  • 00:20:00 The video discusses the Spanish health system's struggles with providing adequate care for its citizens. The main points are that Spain has a bipolar health spending pattern, with expenditures going up and down, and that primary care is very weak in comparison to hospitals and the need for inverted care. This has led to a situation where the health system cannot effectively counteract the law of inverse care or the effects of over-use of medicine. In times of pandemics, the health system is even less able to cope. The system has a problem with equity, not incapacity. The main issue is that the health system is not able to provide effective and universal care. We began to have a problem with excessive medical treatment a few decades ago, and it has only gotten worse in recent years. Today, medicine of excess is more prevalent than ever and there is a growing trend of fragmented care with units for everything. Our public health today is little more than a replica of what it was in the 1970s. The video discusses Spain's struggle with providing adequate primary care. It notes that over the past few years, due to the recession, the number of primary care clinics has decreased. The video also mentions that the number of specialist consultations has increased, as has the number of consultations

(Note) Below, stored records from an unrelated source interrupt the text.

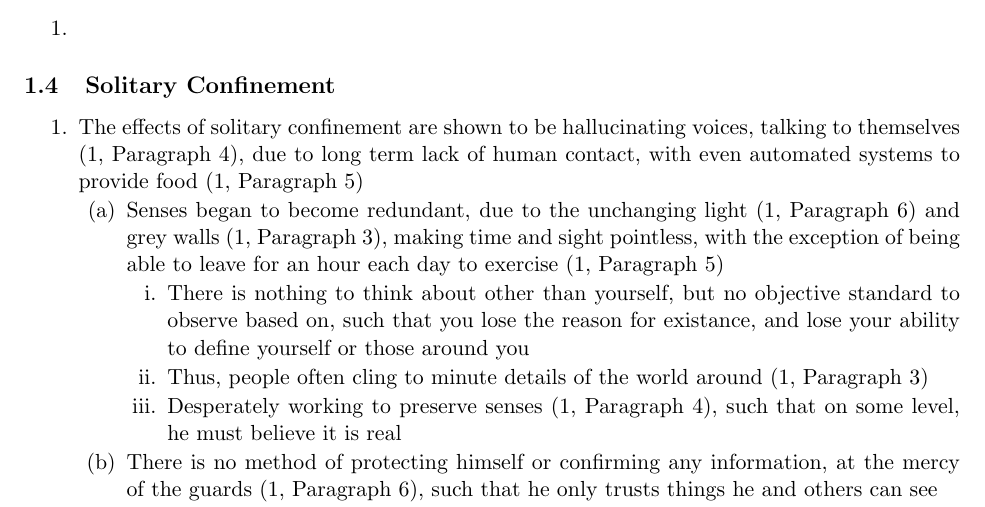
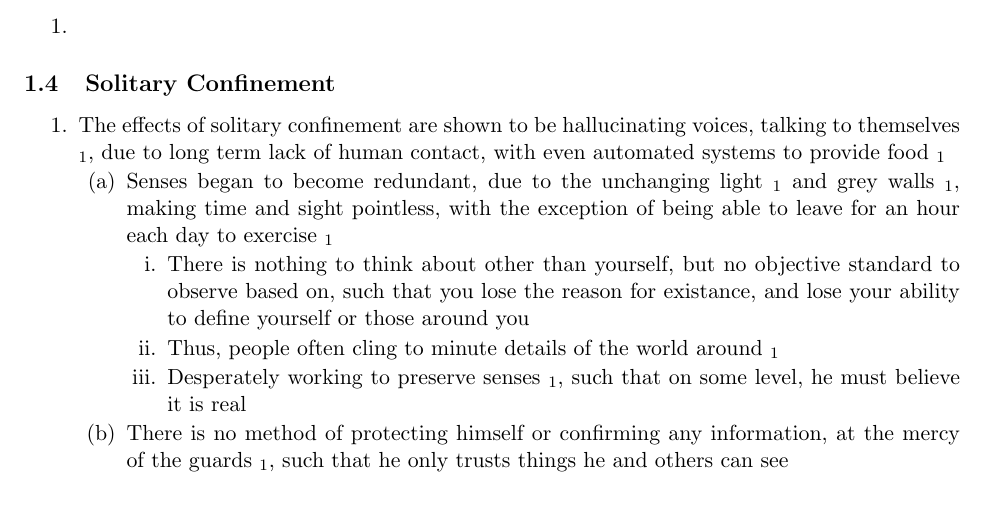
Before and after one commit to averykarlin3/Spring-2016, a LaTeX document (Existentialism/exist.tex): part of page 3 of 3, cut so that both start at the same text. Compiled offline with pdfLaTeX.

Commit message:
englishcitefix

```diff
--- a/Existentialism/exist.tex
+++ b/Existentialism/exist.tex
@@ -48,8 +48,8 @@
 	{\end{outline}
 }
 
-\newcommand{\foota}[2]{\hyperlink{#1}{(#1, Paragraph #2)}}
-\newcommand{\footb}[3]{\hyperlink{#1}{(#1, Page #2, Paragraph #3)}}
+\newcommand{\foota}[1]{\hyperlink{#1}{$_#1$}}
+\newcommand{\footb}[2]{\hyperlink{#1}{$_{#1,Ch#2}$}}
 
 \begin{document}
 
@@ -83,14 +83,14 @@
 \end{outline*}
 \subsection{Solitary Confinement}
 \begin{outline*}
-\1 The effects of solitary confinement are shown to be hallucinating voices, talking to themselves \foota{1}{4}, due to long term lack of human contact, with even automated systems to provide food \foota{1}{5}
-\2 Senses began to become redundant, due to the unchanging light \foota{1}{6} and grey walls \foota{1}{3}, making time and sight pointless, with the exception of being able to leave for an hour each day to exercise \foota{1}{5}
+\1 The effects of solitary confinement are shown to be hallucinating voices, talking to themselves \foota{1}, due to long term lack of human contact, with even automated systems to provide food \foota{1}
+\2 Senses began to become redundant, due to the unchanging light \foota{1} and grey walls \foota{1}, making time and sight pointless, with the exception of being able to leave for an hour each day to exercise \foota{1}
 \3 There is nothing to think about other than yourself, but no objective standard to observe based on, such that you lose the reason for existance, and lose your ability to define yourself or those around you
-\3 Thus, people often cling to minute details of the world around \foota{1}{3}
-\3 Desperately working to preserve senses \foota{1}{4}, such that on some level, he must believe it is real
-\2 There is no method of protecting himself or confirming any information, at the mercy of the guards \foota{1}{6}, such that he only trusts things he and others can see
-\2 Lack of the feeling of existance, along with the space itself, due to not being percieved by anyone other than himself \foota{1}{6}
-\3 There are no necissary actions, such that there is no reason for existing, and no way of affecting anybody outside of the cell, such that they are fully forgotten \foota{1}{6}
+\3 Thus, people often cling to minute details of the world around \foota{1}
+\3 Desperately working to preserve senses \foota{1}, such that on some level, he must believe it is real
+\2 There is no method of protecting himself or confirming any information, at the mercy of the guards \foota{1}, such that he only trusts things he and others can see
+\2 Lack of the feeling of existance, along with the space itself, due to not being percieved by anyone other than himself \foota{1}
+\3 There are no necissary actions, such that there is no reason for existing, and no way of affecting anybody outside of the cell, such that they are fully forgotten \foota{1}
 \4 This leads to experiments where isolated infants eventually stop eating and starve themselves, and relates to the experiment that humans are evolutionarily strengthened through society, and are not able to survive otherwise
 \3 Humans rely on others to confirm the existance of phenomenon, such that if nobody else can see something, there is no proof it exists in his eyes
 \1 This is related to the feeling that time moves faster during faster music and slower during slower music, such that time is observed in relation to other factors, rather than objective
```
Also changed, not shown: Existentialism/exist.pdf.
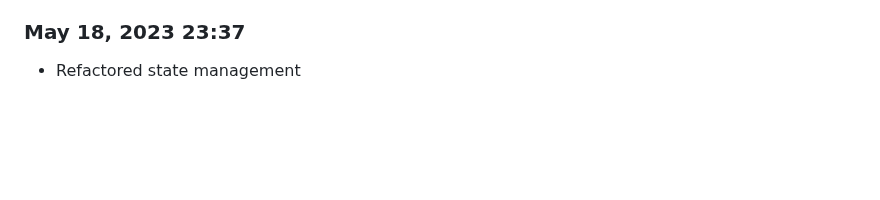
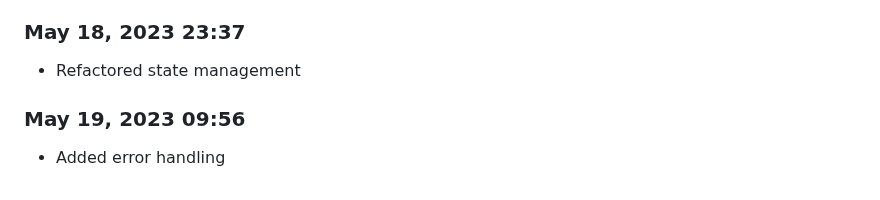
Before and after one commit to Shiva-Bajpai/SB--Clones, a Markdown page: devlog.md, the part around the change. Drawn GitHub-style; blank space fills up the shorter version.

```diff
--- a/devlog.md
+++ b/devlog.md
@@ -340,3 +340,6 @@ Daily progress notes.
 
 ### May 18, 2023 23:37
 - Refactored state management
+
+### May 19, 2023 09:56
+- Added error handling
```
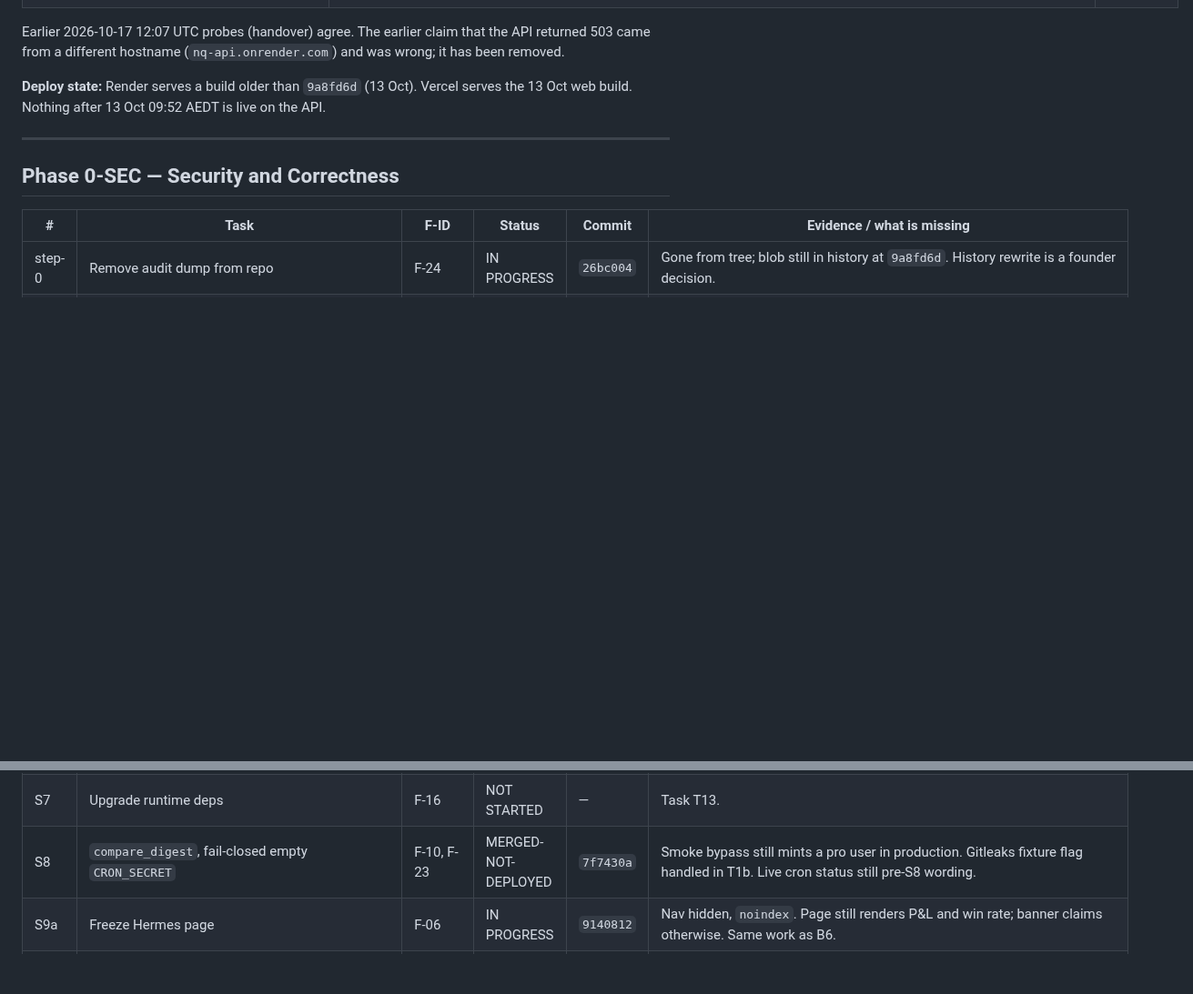
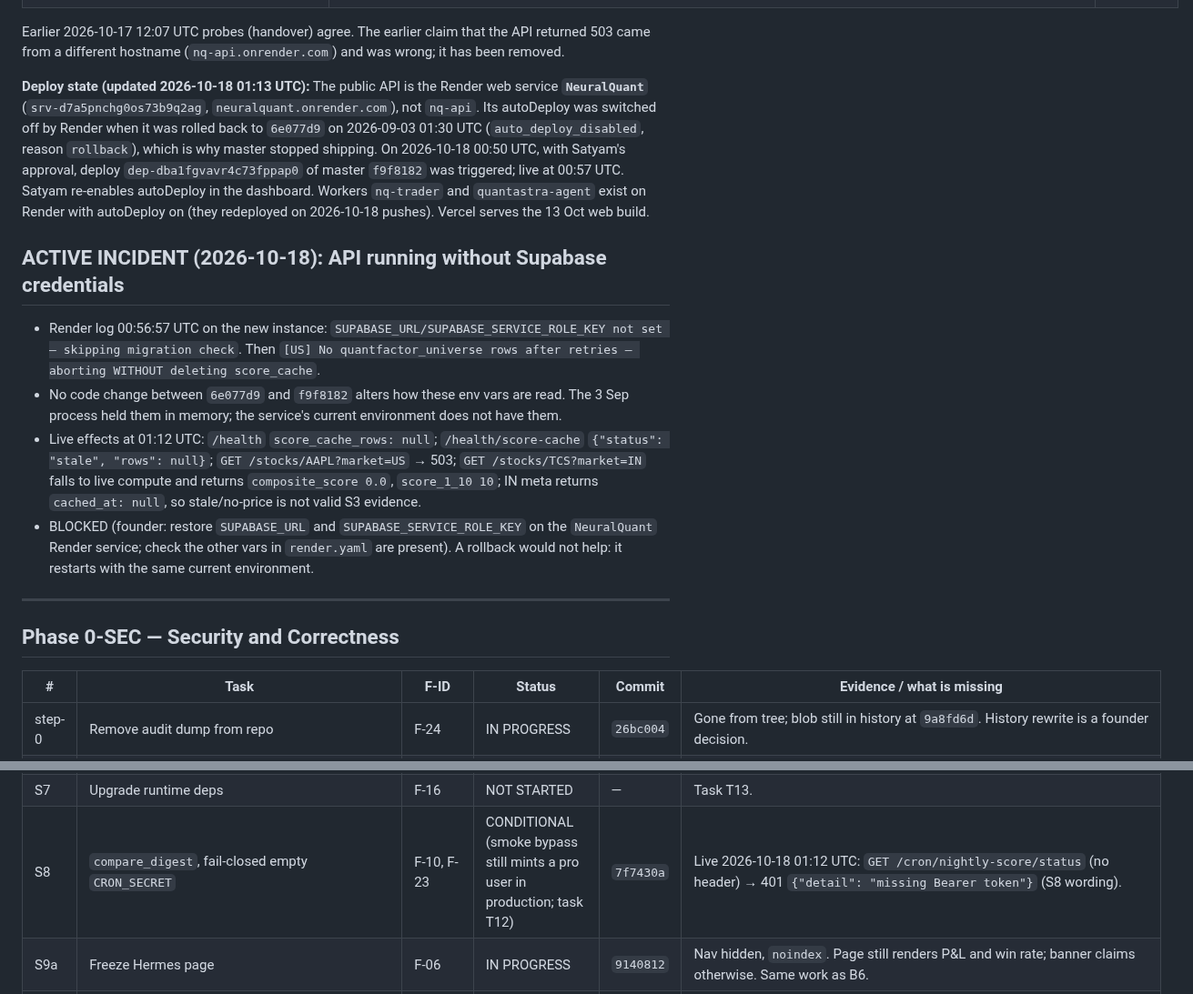
Before and after one commit to satyamdas03/NeuralQuant, a Markdown page: docs/verify/STATUS.md, 2 parts joined by grey strips. Shown at 91% size. Rendered like a GitHub page; blank space fills up the shorter version.

Commit message:
status: record 2026-10-18 Render deploy, live probes, and Supabase env incident
Co-Authored-By: Claude Opus 5.5 <noreply@anthropic.com>

```diff
--- a/docs/verify/STATUS.md
+++ b/docs/verify/STATUS.md
@@ -55,7 +55,14 @@ Single unauthenticated GETs against the public hosts only.
 
 Earlier 2026-10-17 12:07 UTC probes (handover) agree. The earlier claim that the API returned 503 came from a different hostname (`nq-api.onrender.com`) and was wrong; it has been removed.
 
-**Deploy state:** Render serves a build older than `9a8fd6d` (13 Oct). Vercel serves the 13 Oct web build. Nothing after 13 Oct 09:52 AEDT is live on the API.
+**Deploy state (updated 2026-10-18 01:13 UTC):** The public API is the Render web service **`NeuralQuant`** (`srv-d7a5pnchg0os73b9q2ag`, `neuralquant.onrender.com`), not `nq-api`. Its autoDeploy was switched off by Render when it was rolled back to `6e077d9` on 2026-09-03 01:30 UTC (`auto_deploy_disabled`, reason `rollback`), which is why master stopped shipping. On 2026-10-18 00:50 UTC, with Satyam's approval, deploy `dep-dba1fgvavr4c73fppap0` of master `f9f8182` was triggered; live at 00:57 UTC. Satyam re-enables autoDeploy in the dashboard. Workers `nq-trader` and `quantastra-agent` exist on Render with autoDeploy on (they redeployed on 2026-10-18 pushes). Vercel serves the 13 Oct web build.
+
+## ACTIVE INCIDENT (2026-10-18): API running without Supabase credentials
+
+- Render log 00:56:57 UTC on the new instance: `SUPABASE_URL/SUPABASE_SERVICE_ROLE_KEY not set — skipping migration check`. Then `[US] No quantfactor_universe rows after retries — aborting WITHOUT deleting score_cache`.
+- No code change between `6e077d9` and `f9f8182` alters how these env vars are read. The 3 Sep process held them in memory; the service's current environment does not have them.
+- Live effects at 01:12 UTC: `/health` `score_cache_rows: null`; `/health/score-cache` `{"status": "stale", "rows": null}`; `GET /stocks/AAPL?market=US` → 503; `GET /stocks/TCS?market=IN` falls to live compute and returns `composite_score 0.0`, `score_1_10 10`; IN meta returns `cached_at: null`, so stale/no-price is not valid S3 evidence.
+- BLOCKED (founder: restore `SUPABASE_URL` and `SUPABASE_SERVICE_ROLE_KEY` on the `NeuralQuant` Render service; check the other vars in `render.yaml` are present). A rollback would not help: it restarts with the same current environment.
 
 ---
 
@@ -73,7 +80,7 @@ Earlier 2026-10-17 12:07 UTC probes (handover) agree. The earlier claim that the
 | S5 | CI runs real pytest | F-19 | VERIFIED-LIVE (CI) | `41a4341` + `a7650dc` | Completed by T1; see T1 row for green and red Actions URLs. |
 | S6 | Secret scan; rotation | F-24 | BLOCKED (founder: key rotation not confirmed) | `a0b876e` | Report only: `docs/verify/evidence/secret_scan_2026-10-13.md`. |
 | S7 | Upgrade runtime deps | F-16 | NOT STARTED | — | Task T13. |
-| S8 | `compare_digest`, fail-closed empty `CRON_SECRET` | F-10, F-23 | MERGED-NOT-DEPLOYED | `7f7430a` | Smoke bypass still mints a pro user in production. Gitleaks fixture flag handled in T1b. Live cron status still pre-S8 wording. |
+| S8 | `compare_digest`, fail-closed empty `CRON_SECRET` | F-10, F-23 | CONDITIONAL (smoke bypass still mints a pro user in production; task T12) | `7f7430a` | Live 2026-10-18 01:12 UTC: `GET /cron/nightly-score/status` (no header) → 401 `{"detail": "missing Bearer token"}` (S8 wording). |
 | S9a | Freeze Hermes page | F-06 | IN PROGRESS | `9140812` | Nav hidden, `noindex`. Page still renders P&L and win rate; banner claims otherwise. Same work as B6. |
 | S9b | Guest LiveKit budget / pause voice | F-22 | IN PROGRESS | `f53ab9c` | Constants are never read; guests still dispatched. No test. |
 | S9c | Remaining medium/low items | F-09, F-12, F-13, F-15, F-17, F-18, F-21 | NOT STARTED | — | Task T14. |
```
Also changed, not shown: other parts of docs/verify/STATUS.md (+3 -3 lines).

  • 00:25:00 The video discusses the situation of primary care in Spain, and how the rotte, an old man, describes it in this cartoon. In it, the doctor tells the patient that they have caught the disease in time, or he would have been at home already. The disease is just another illness, and it is difficult to explain what is happening. This Nice director says that as close as you are to the hospital, the better the chances are of having surgery. It takes three months for a neurosurgeon who has retired to learn how to do an operation. It takes three years to learn when to do it and 30 years to know when not to do it. And this recent article by Juan, a good doctor, is even harder to understand because it is easier to learn to do than not to do something. What politicians could do to improve primary care I hope Beatriz shows up in this, but I will say four things to start. They could incentivize outpatient care by making it more available during the daytime when they say to make it more incentive is to put pasta on the table for people when they're in the office. They could make telephone accessibility more available during office hours. They could incentivize notable increase in the number of patients seen by general physicians
  • 00:30:00 The video discusses the situation of primary care in Spain, highlighting that most educated Spaniards are not familiar with the concept of mutualism. It goes on to discuss how unions of government officials are a form of mutualism, as they are supposed to protect the interests of their members. This is no longer the norm, as government employees now seem to be more interested in following the opinions of unions like UGT (Unified General Workers' Union) and COMisiones (Committees of the Spanish Socialist Workers' Party). Even when they are against a particular union's protest banner, they will still defend public health when it comes to the sale of health services. This Manifesto was published in 2001 and was signed by the CEO of BBVA (Banco Bilbao Vizcaya Argentaria), Carlos Ríos. It states that the survival of the cooperative health services provided by santías colaboradoras (collaborative health services providers) is at risk. This document was published in 2001, long before the current health care crisis. Since that time, those who are not government employees have lost all access to public health care. The article goes on to state that the majority of Spanish parliamentarians are civil servants, and that they are not dedicated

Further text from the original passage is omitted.